At the beginning of the last century, when a person imagined the city of the future, as this little picture from the Hamburg Postcard Museum shows, the cities had a different appearance than today.
When this future fantasy of the Stollwerck series was born, many workers had to work up to 17 hours a day, their numerous children up to 12 hours. The money earned was only enough for food with luck. Most of the city’s inhabitants were in bad shape during this time. Many emigrated and tried their luck elsewhere. Great hopes often lay in emigration to America.
The first apartment buildings were built in the cities
Many people were now living in apartment buildings. In Berlin the first multi-storey apartment buildings have already been built.
The many children played in the narrow backyards on the street. The apartments were so hopelessly cramped that illness and death were permanent guests.
There has never been car traffic like today. The streets of the big cities were nevertheless busy: with carriages and horse-drawn carriages.

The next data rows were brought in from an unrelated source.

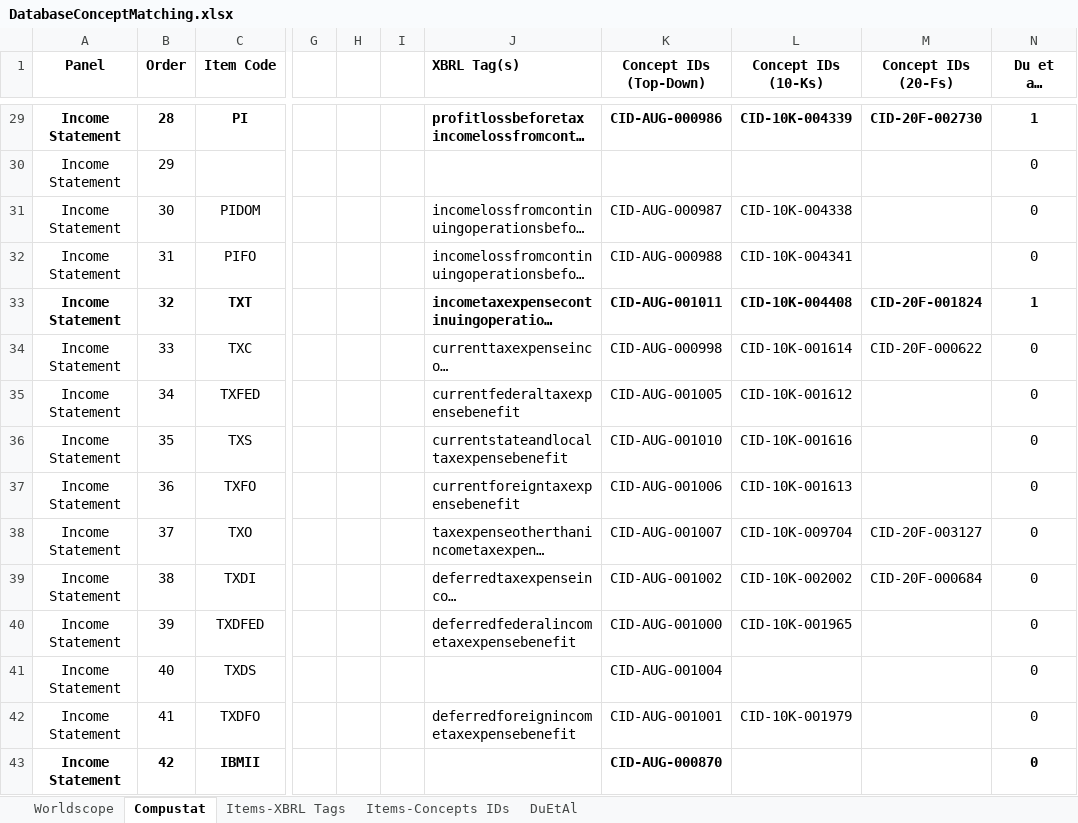
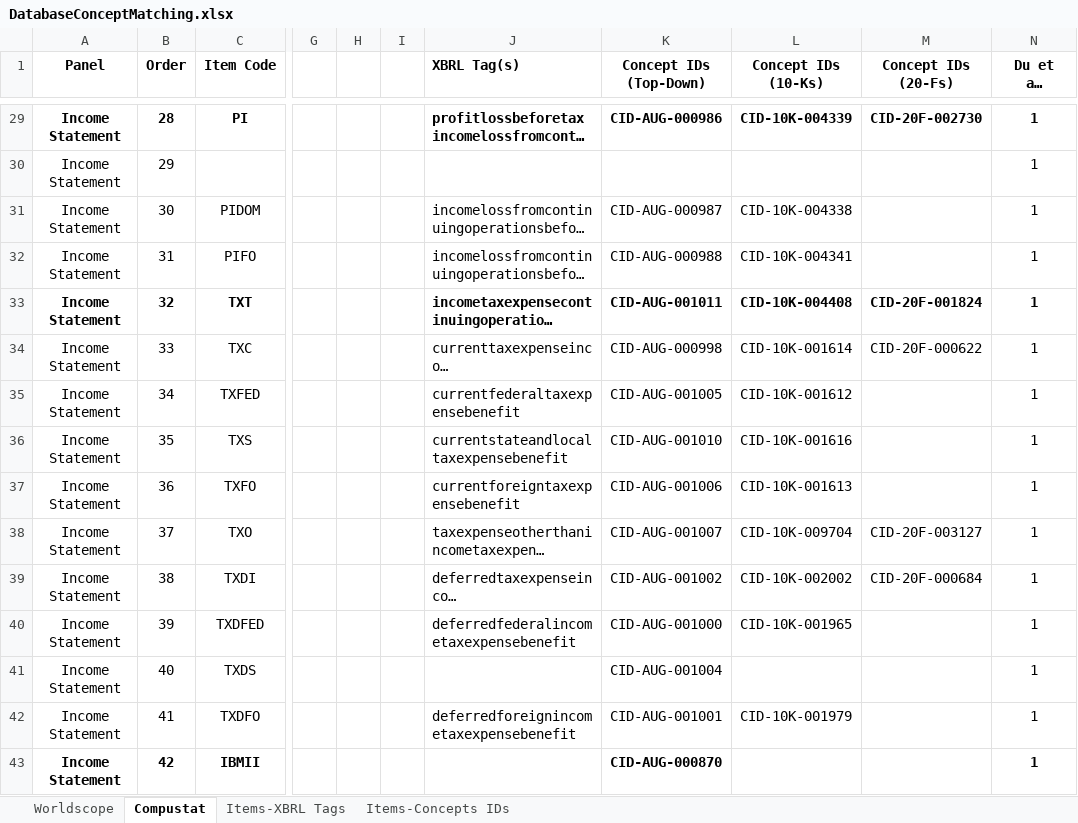
Before and after one commit to MatthiasUckert/UnstandardizedAccountingTerminology, an Excel workbook: downloads/DatabaseConceptMatching.xlsx, sheet Compustat, drawn as a sheet; only a part is shown, gaps mark what is left out; long unchanged cells end in …; values as stored, in another font and other column widths than the file's, no borders; the diff covers the shown part only; the diff names each change by its address in the sheet, - before the commit and + after, or states it on an @@ line.

```diff
--- a/downloads/DatabaseConceptMatching.xlsx (sheet Compustat)
+++ b/downloads/DatabaseConceptMatching.xlsx (sheet Compustat)
-sheet tab: DuEtAl
-N30:N32 (Du et al. (2022)): 0
+N30:N32 (Du et al. (2022)): 1
-N34:N43 (Du et al. (2022)): 0
+N34:N43 (Du et al. (2022)): 1
```
Also changed, not shown: 101 edited cells elsewhere in this sheet, formulas that keep their value, 37 other files.
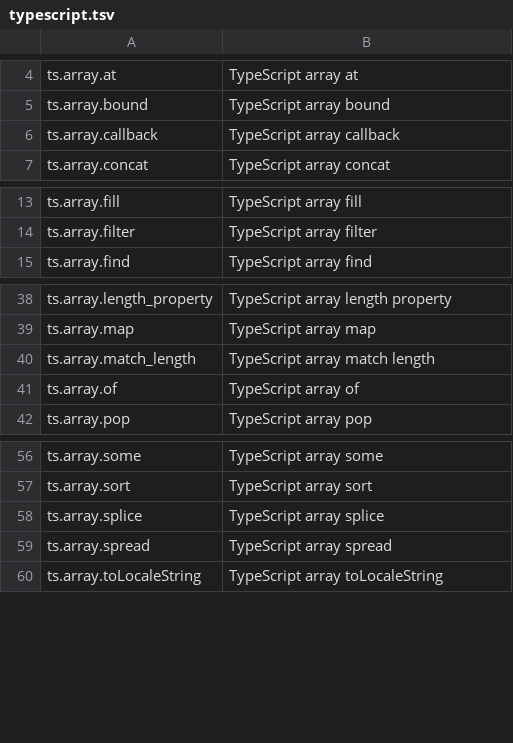
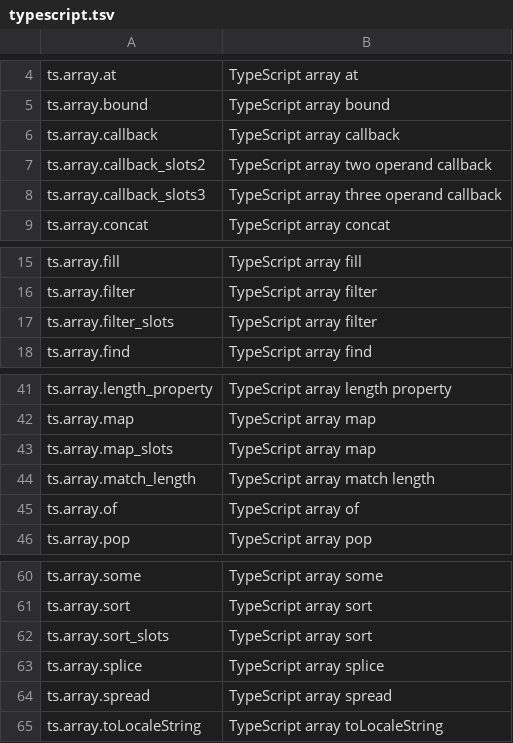
Before and after one commit to Ascending-AI/lash, a TSV file: crates/lash-helper-labels/labels/typescript.tsv, drawn as a sheet; only a part is shown, gaps mark what is left out.

Commit message:
Known TypeScript array callbacks take positional operands (FIG-6942)
Lower proven inline and stable declared callbacks directly into shared sort,
map and filter traversals. Keep rest, arguments readers and unknown callable
values on packed entries through adapters, preserving sparse/live reads,
callback receiver, defaults, operand evaluation and merge comparison order.
Regenerate helper plans and the helper class census with their recorders.

Paired optimized 5,000-record sorts save 1,895 instructions per comparison
(9.86%). The warm map/filter row improves 27.61%; all 312 warm and 156 cold
samples per binary preserve result digests and no warm row regresses over
0.08%. Charges drop with the smaller lowered program under K-CHG-002/007.

Hosts that observe exact TypeScript charges will see less charge for these
proven positional calls; no configuration or source changes are required.
Function tokens, saved formats and facade signatures retain their shapes.
Trace readers may see the new sort_slots, map_slots, filter_slots and callback
adapter helper labels. No new opt-in is required.

Proof: the calling-convention law failed once on unchanged lowering, then
passed. Selected TypeScript laws 15/15, final recipe law 1/1, generated plans
2/2, release laws 4/4, SQLite-memory vertical laws 2/2. Region laws completed
22/22; regions_on_and_off_agree_programs_14 timed out at its existing 300s
limit without a disagreement. The obsolete format_fixtures target is absent;
current release guidance uses the in-run durable captures above. Arbitrary
function values and unknown receivers retain packed calls. Quiet-host wall
time is unclaimed. Workspace clippy and formatting passed. No tests were deleted.

Closes FIG-6942

```diff
--- a/crates/lash-helper-labels/labels/typescript.tsv
+++ b/crates/lash-helper-labels/labels/typescript.tsv
@@ -6,2 +6,4 @@ ts.array.bound	TypeScript array bound
 ts.array.callback	TypeScript array callback
+ts.array.callback_slots2	TypeScript array two operand callback
+ts.array.callback_slots3	TypeScript array three operand callback
 ts.array.concat	TypeScript array concat
@@ -14,2 +16,3 @@ ts.array.fill	TypeScript array fill
 ts.array.filter	TypeScript array filter
+ts.array.filter_slots	TypeScript array filter
 ts.array.find	TypeScript array find
@@ -39,2 +42,3 @@ ts.array.length_property	TypeScript array length property
 ts.array.map	TypeScript array map
+ts.array.map_slots	TypeScript array map
 ts.array.match_length	TypeScript array match length
@@ -57,2 +61,3 @@ ts.array.some	TypeScript array some
 ts.array.sort	TypeScript array sort
+ts.array.sort_slots	TypeScript array sort
 ts.array.splice	TypeScript array splice
```
Also changed, not shown: crates/lash-ext-ts-core/src/generated/plans.tsv, crates/lash-vm-releases/src/helper-classes.tsv, 8 other files.
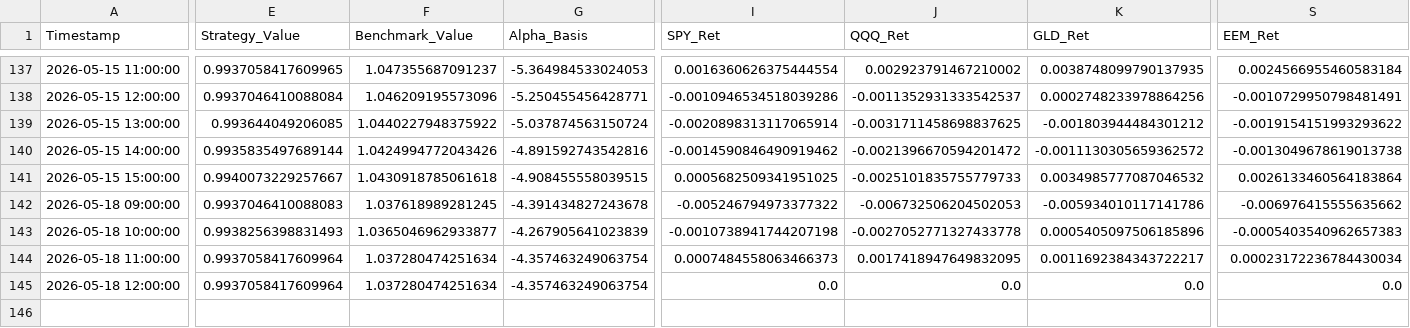
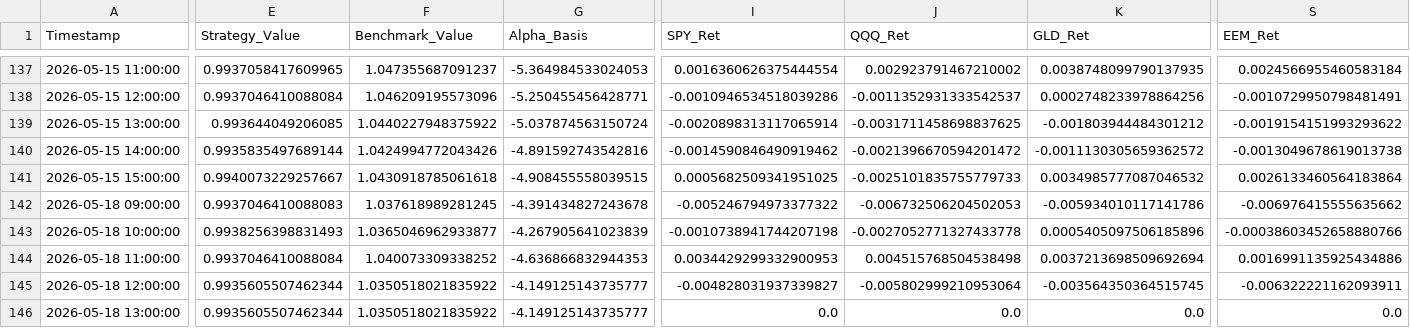
Before and after one commit to Abigail6on/MacroSentinel, a CSV file: data/processed/backtest_results.csv, drawn as a sheet; only a part is shown, gaps mark what is left out; addresses are those after the commit; rows hold the shown columns only; the diff covers the shown part only; the diff names each change by its address in the sheet, - before the commit and + after, or states it on an @@ line.

```diff
--- a/data/processed/backtest_results.csv
+++ b/data/processed/backtest_results.csv
-S143 (EEM_Ret): -0.0005403540962657383
+S143 (EEM_Ret): -0.00038603452658880766
-E144 (Strategy_Value): 0.9937058417609964
+E144 (Strategy_Value): 0.9937046410088084
-F144 (Benchmark_Value): 1.037280474251634
+F144 (Benchmark_Value): 1.040073309338252
-G144 (Alpha_Basis): -4.357463249063754
+G144 (Alpha_Basis): -4.636866832944353
-I144 (SPY_Ret): 0.0007484558063466373
+I144 (SPY_Ret): 0.0034429299332900953
-J144 (QQQ_Ret): 0.0017418947649832095
+J144 (QQQ_Ret): 0.004515768504538498
-K144 (GLD_Ret): 0.0011692384343722217
+K144 (GLD_Ret): 0.0037213698509692694
-S144 (EEM_Ret): 0.00023172236784430034
+S144 (EEM_Ret): 0.0016991135925434886
+row 145: 2026-05-18 12:00:00 | 0.9935605507462344 | 1.0350518021835922 | -4.149125143735777 | -0.004828031937339827 | -0.005802999210953064 | -0.003564350364515745 | -0.006322221162093911
-A146 (Timestamp): 2026-05-18 12:00:00
+A146 (Timestamp): 2026-05-18 13:00:00
-E146 (Strategy_Value): 0.9937058417609964
+E146 (Strategy_Value): 0.9935605507462344
-F146 (Benchmark_Value): 1.037280474251634
+F146 (Benchmark_Value): 1.0350518021835922
-G146 (Alpha_Basis): -4.357463249063754
+G146 (Alpha_Basis): -4.149125143735777
```
Also changed, not shown: 7 edited cells elsewhere in this file, data/processed/live_prices.csv, data/processed/regime_v2_status.csv, 7 other files.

The cities with the highest number of inhabitants were Berlin, Hamburg and Dresden. At that time, London was with 3 million inhabitants the biggest city of Europe.
At that time most people lived in the countryside. However, more and more of them moved to the city in search of better living conditions and soon reversed this relationship.
Even today, cities are still a motor for interests, exchange, innovation, hope and conflict.
The advancing urbanization divides the world – into a small rural and a large urban population.
Cities are becoming the dividing line between different milieus. Due to the rise in the cost of living within cities, increasingly only high earners can afford housing.
Those who have less money are being pushed out of the city and into the countryside. Paradoxically, it is precisely the less affluent who have to bear high mobility costs – usually a car for each family member – as environmentally friendly mobility is reserved for cities.
Cities are the global living space of the future.
By 2050, the United Nations predicts that almost 70 percent of the world’s population will live in cities. “Quality of life” is the magic word for this trend, which is continuing unabated and will create an enormous imbalance in the global structure.
Metropolitan areas will be confronted with desolate landscapes, as people continue to be drawn to the metropolises in search of quality of life in the form of work, prosperity and self-realization.
Cities today are highly complex entities of layers and structures that are interwoven and mutually dependent. They are development centres and test laboratories, giving birth to megatrends.
In Germany, around 75 percent of the population lives in cities or conurbations. In 1800, about a hundred years before this picture was taken, it was only 25 percent.
Before industrialisation, the cities had the appearance of medieval centres of activity and have since grown into modern locations for production and logistics. As home for the creative class, they are still ranked number 1.
Continue building without land loss.
Moving into the city means immense challenges for the infrastructure and building stock. How to continue to build and offer the residents living space? More and more “redensification” is taking place, i.e. building on old stock because there is no more room for new buildings. There is talk of hybrid use – as in Tokyo – in which residential extensions are built on flat roofs, multi-storey car parks and buildings of all kinds.
The city as a voracious environmental burden
In terms of area, cities cover only two percent of the earth’s surface, but consume 75 percent of the energy required worldwide and produce 80 percent of all greenhouse gases.
The city as a place of collaboration – bottom up instead of top down.
More and more citizens who grew up with the Internet are living in cities. Sharing, exchanging and participating is part of their everyday life. The increasing networking of people also influences urban life. Assemblies, car-sharing models, urban gardening, co-working spaces are all urban ideas and models.
With less and less assets in the city coffers, the importance of the residents as active urban designers is becoming increasingly important. They are crowdfunders, found startups and launch cultural projects. In the process they become designers of their cities.
Cities with a lot of grey hair
For Germany, the Federal Statistical Office predicts that more than 30 percent of the total population will be 65 years and older by 2050. The city will have to adjust to this amount of old people who are demanding quality of life. Completely new supply and mobility concepts will emerge. The city will have to be designed in such a way that care and service will continue to be possible regardless of physical or mental impairment.
Silver flat-sharing communities
Nobody likes to be lonely! This is why completely new forms of housing will be established in the cities. Integrative homes for young and old, offering opportunities for exchange and contact. Flat-sharing communities of older people who support each other – many things are conceivable. One thing is certain: these old people do not want to retire. They are fitter than generations before them and are full of energy, even in old age, and still long for a life with substance. Already today, one can observe that they are becoming the target group for advertising.
So many years lie between urban past and urban future. The world has turned and changed. Some urban problems have been solved, new ones have been added and some are unsolved – such as cramped housing.
Living space and space – there is a lot of that in the country.
Against this background it is not surprising that there is the utopia of the village with the luminosity of a city.
Is this possible – rural life – with the quality of life and opportunities of a city? What are the prerequisites for a counter-trend to urbanisation?
What is necessary to attract creative and energetic people back – to the village?
Learn more about villages with “the luminosity of a city” – in my utopia collector – blog.